:: Raw data

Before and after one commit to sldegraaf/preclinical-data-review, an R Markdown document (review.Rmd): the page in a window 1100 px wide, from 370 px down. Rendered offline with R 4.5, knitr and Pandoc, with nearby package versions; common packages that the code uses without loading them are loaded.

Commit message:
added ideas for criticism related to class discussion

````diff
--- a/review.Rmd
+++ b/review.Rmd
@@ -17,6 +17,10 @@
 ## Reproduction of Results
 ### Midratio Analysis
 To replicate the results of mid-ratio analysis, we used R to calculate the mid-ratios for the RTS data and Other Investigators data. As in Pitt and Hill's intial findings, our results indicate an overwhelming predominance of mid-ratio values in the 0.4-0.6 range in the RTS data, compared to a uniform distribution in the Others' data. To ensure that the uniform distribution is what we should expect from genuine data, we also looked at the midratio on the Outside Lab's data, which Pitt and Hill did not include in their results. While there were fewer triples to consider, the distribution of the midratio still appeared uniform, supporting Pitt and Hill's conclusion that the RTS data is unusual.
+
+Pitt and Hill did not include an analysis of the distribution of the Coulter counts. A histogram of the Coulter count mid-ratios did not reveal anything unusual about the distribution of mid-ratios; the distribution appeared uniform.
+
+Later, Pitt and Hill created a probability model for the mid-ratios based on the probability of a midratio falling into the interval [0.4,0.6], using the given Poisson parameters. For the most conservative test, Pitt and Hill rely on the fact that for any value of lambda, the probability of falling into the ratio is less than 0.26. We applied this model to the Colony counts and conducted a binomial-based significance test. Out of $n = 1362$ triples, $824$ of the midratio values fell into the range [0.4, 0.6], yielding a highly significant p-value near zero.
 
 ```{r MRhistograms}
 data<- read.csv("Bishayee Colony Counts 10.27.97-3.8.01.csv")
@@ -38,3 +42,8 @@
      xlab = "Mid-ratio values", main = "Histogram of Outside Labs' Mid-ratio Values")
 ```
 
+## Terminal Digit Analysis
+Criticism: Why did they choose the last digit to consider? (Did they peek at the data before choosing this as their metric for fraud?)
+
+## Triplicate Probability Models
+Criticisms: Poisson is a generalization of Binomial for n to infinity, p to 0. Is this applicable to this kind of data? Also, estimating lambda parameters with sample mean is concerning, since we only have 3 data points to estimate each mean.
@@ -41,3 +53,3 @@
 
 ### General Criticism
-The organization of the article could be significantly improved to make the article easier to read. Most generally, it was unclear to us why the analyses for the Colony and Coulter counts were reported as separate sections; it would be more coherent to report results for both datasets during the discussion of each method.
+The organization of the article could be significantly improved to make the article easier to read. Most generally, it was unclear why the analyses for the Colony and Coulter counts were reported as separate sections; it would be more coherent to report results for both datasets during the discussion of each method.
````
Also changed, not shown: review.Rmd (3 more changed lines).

::::

■ Task prompt: State how many lines above contain the word "with", and nothing more.

■ Output: 2